As in other states, the Nevada Senate race features a gap between the “greener” Democratic candidate, Shelley Berkley, and the Republican Dean Heller. But it plays out a little differently. Heller’s website is strangely reticent about energy and environmental issues, while Berkley focuses heavily on the issues most relevant to Nevada — renewable energy and public lands.
Heller’s website, rather unusually, does not have pages devoted either to energy or to environment — not even one on public lands, in a state where over 80% of the land is owned by the federal government. (He does, however, mention public lands in his campaign biography). With a lifetime rating of 14% from the League of Conservation Voters, no one can accuse Heller of being an environmentalist. He has voted against tax credits for renewable energy, but in favor of favorable tax treatment for oil companies. His failure to highlight energy and environment is all the more peculiar because he serves on the Energy and Natural Resources Committee. I can only assume that his views on these issues are not popular with the Nevada electorate.
In contrast, Berkley’s website has tabs for “clean energy jobs” and “preservation/conservation,” with a third tab for Yucca Mountain. For instance, the website mentions that she “championed a 235-mile long brand new clean energy transmission line linking White Pine and Clark counties that will attract clean energy businesses to Nevada.” The website mentions an interesting piece of legislation relating to Nevada:
Shelley has been a big supporter of the Southern Nevada Public Lands Management Act, which keeps proceeds from Nevada’s federal land sales from leaving the state . . . . Since its enactment in 1998, the act has generated $3 billion for preservation of Nevada’s open spaces. . .
Presumably air pollution and climate change aren’t big issues in Nevada since they’re not discussed.

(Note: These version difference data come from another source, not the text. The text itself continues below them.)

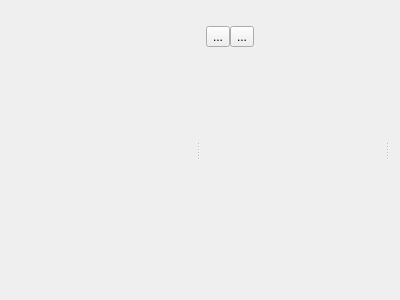
qgis/QGIS, file src/ui/qgsattributesformproperties.ui: the form before one commit.
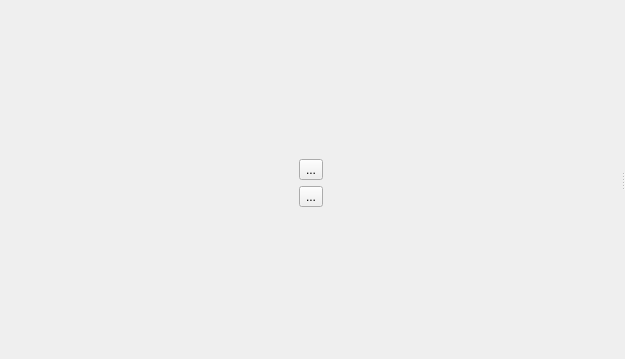
The form after the commit. Icons and pictures are not drawn.

What changed in the file:
```diff
--- a/src/ui/qgsattributesformproperties.ui
+++ b/src/ui/qgsattributesformproperties.ui
@@ -6,101 +6,86 @@
    <rect>
     <x>0</x>
     <y>0</y>
-    <width>400</width>
-    <height>300</height>
+    <width>625</width>
+    <height>359</height>
    </rect>
   </property>
   <property name="windowTitle">
    <string>Form</string>
   </property>
   <layout class="QGridLayout" name="gridLayout">
+   <property name="leftMargin">
+    <number>0</number>
+   </property>
+   <property name="topMargin">
+    <number>0</number>
+   </property>
+   <property name="rightMargin">
+    <number>0</number>
+   </property>
+   <property name="bottomMargin">
+    <number>0</number>
+   </property>
    <item row="0" column="0">
     <widget class="QSplitter" name="splitter">
      <property name="orientation">
       <enum>Qt::Horizontal</enum>
      </property>
-     <widget class="QWidget" name="mDragListWidget" native="true"/>
-     <widget class="QWidget" name="widget_2" native="true">
-      <layout class="QVBoxLayout" name="verticalLayout">
-       <property name="spacing">
-        <number>0</number>
-       </property>
-       <property name="leftMargin">
-        <number>6</number>
-       </property>
-       <property name="topMargin">
-        <number>6</number>
-       </property>
-       <property name="rightMargin">
-        <number>6</number>
-       </property>
-       <property name="bottomMargin">
-        <number>6</number>
-       </property>
-       <item>
-        <widget class="QWidget" name="widget" native="true">
-         <property name="maximumSize">
+     <widget class="QWidget" name="widget" native="true">
+      <layout class="QGridLayout" name="gridLayout_3">
+       <item row="2" column="1">
+        <widget class="QToolButton" name="mRemoveTabOrGroupButton">
+         <property name="text">
+          <string>...</string>
+         </property>
+         <property name="icon">
+          <iconset resource="../../images/images.qrc">
+           <normaloff>:/images/themes/default/symbologyRemove.svg</normaloff>:/images/themes/default/symbologyRemove.svg</iconset>
+         </property>
+        </widget>
+       </item>
+       <item row="3" column="1">
+        <spacer name="verticalSpacer">
+         <property name="orientation">
+          <enum>Qt::Vertical</enum>
+         </property>
+         <property name="sizeHint" stdset="0">
           <size>
-           <width>16777215</width>
+           <width>20</width>
            <height>40</height>
           </size>
          </property>
-         <layout class="QHBoxLayout" name="horizontalLayout">
-          <property name="spacing">
-           <number>0</number>
-          </property>
-          <property name="leftMargin">
-           <number>0</number>
-          </property>
-          <property name="topMargin">
-           <number>0</number>
-          </property>
-          <property name="rightMargin">
-           <number>0</number>
-          </property>
-          <property name="bottomMargin">
-           <number>0</number>
-          </property>
-          <item>
-           <widget class="QToolButton" name="mRemoveTabOrGroupButton">
-            <property name="text">
-             <string>...</string>
-            </property>
-            <property name="icon">
-             <iconset resource="../../images/images.qrc">
-              <normaloff>:/images/themes/default/symbologyRemove.svg</normaloff>:/images/themes/default/symbologyRemove.svg</iconset>
-            </property>
-           </widget>
-          </item>
-          <item>
-           <widget class="QToolButton" name="mAddTabOrGroupButton">
-            <property name="text">
-             <string>...</string>
-            </property>
-            <property name="icon">
-             <iconset resource="../../images/images.qrc">
-              <normaloff>:/images/themes/default/symbologyAdd.svg</normaloff>:/images/themes/default/symbologyAdd.svg</iconset>
-            </property>
-           </widget>
-          </item>
-          <item>
-           <spacer name="horizontalSpacer">
-            <property name="orientation">
-             <enum>Qt::Horizontal</enum>
-            </property>
-            <property name="sizeHint" stdset="0">
-             <size>
-              <width>40</width>
-              <height>20</height>
-             </size>
-            </property>
-           </spacer>
-          </item>
-         </layout>
+        </spacer>
+       </item>
+       <item row="0" column="1">
+        <spacer name="verticalSpacer_2">
+         <property name="orientation">
+          <enum>Qt::Vertical</enum>
+         </property>
+         <property name="sizeHint" stdset="0">
+          <size>
+           <width>20</width>
+           <height>40</height>
+          </size>
+         </property>
+        </spacer>
+       </item>
+       <item row="1" column="1">
+        <widget class="QToolButton" name="mAddTabOrGroupButton">
+         <property name="text">
+          <string>...</string>
+         </property>
+         <property name="icon">
+          <iconset resource="../../images/images.qrc">
+           <normaloff>:/images/themes/default/symbologyAdd.svg</normaloff>:/images/themes/default/symbologyAdd.svg</iconset>
+         </property>
         </widget>
        </item>
-       <item>
-        <widget class="QWidget" name="mDropListWidget" native="true"/>
+       <item row="0" column="2" rowspan="4">
+        <widget class="QWidget" name="mFormLayoutWidget" native="true"/>
+       </item>
+       <item row="0" column="0" rowspan="4">
+        <widget class="QWidget" name="mAvailableWidgetsWidget" native="true"/>
        </item>
       </layout>
      </widget>
```
Left out of the diff: 25 changed lines with no effect on the pictures.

The Nevada race does not fit the usual mold, in which both candidates follow the template of their presidential candidates with small deviations. Heller doesn’t mention Romney’s main talking points on energy, while Dean focuses exclusively on issues with strong state relevance.